_Change detection outputs_:
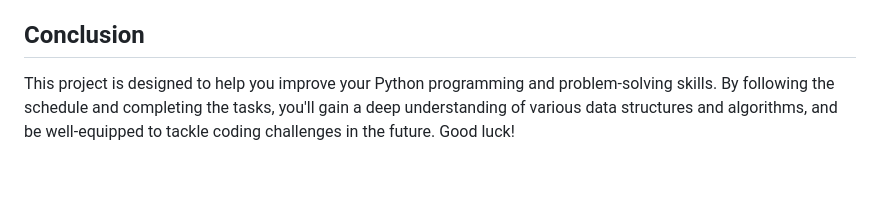
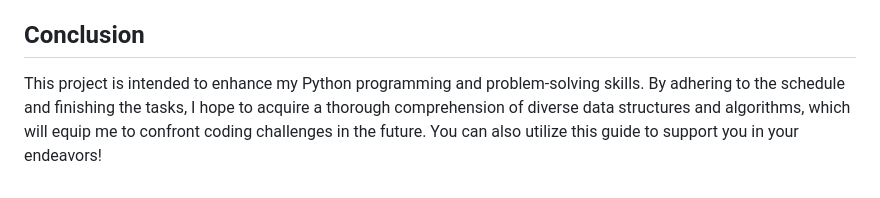
Before and after one commit to em-blass/summer60, a Markdown page: README.md, the part around the change. Drawn GitHub-style.

```diff
--- a/README.md
+++ b/README.md
@@ -82,4 +82,4 @@ The challenge consists of three primary stages, each with specific focus areas:
 
 ## Conclusion
 
-This project is designed to help you improve your Python programming and problem-solving skills. By following the schedule and completing the tasks, you'll gain a deep understanding of various data structures and algorithms, and be well-equipped to tackle coding challenges in the future. Good luck!
+This project is intended to enhance my Python programming and problem-solving skills. By adhering to the schedule and finishing the tasks, I hope to acquire a thorough comprehension of diverse data structures and algorithms, which will equip me to confront coding challenges in the future. You can also utilize this guide to support you in your endeavors!
```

_What to produce_: Lines containing the word "README" are to be located in the entries and copied.

_Result of the exercise_:
Before and after one commit to em-blass/summer60, a Markdown page: README.md, the part around the change. Drawn GitHub-style.
--- a/README.md
+++ b/README.md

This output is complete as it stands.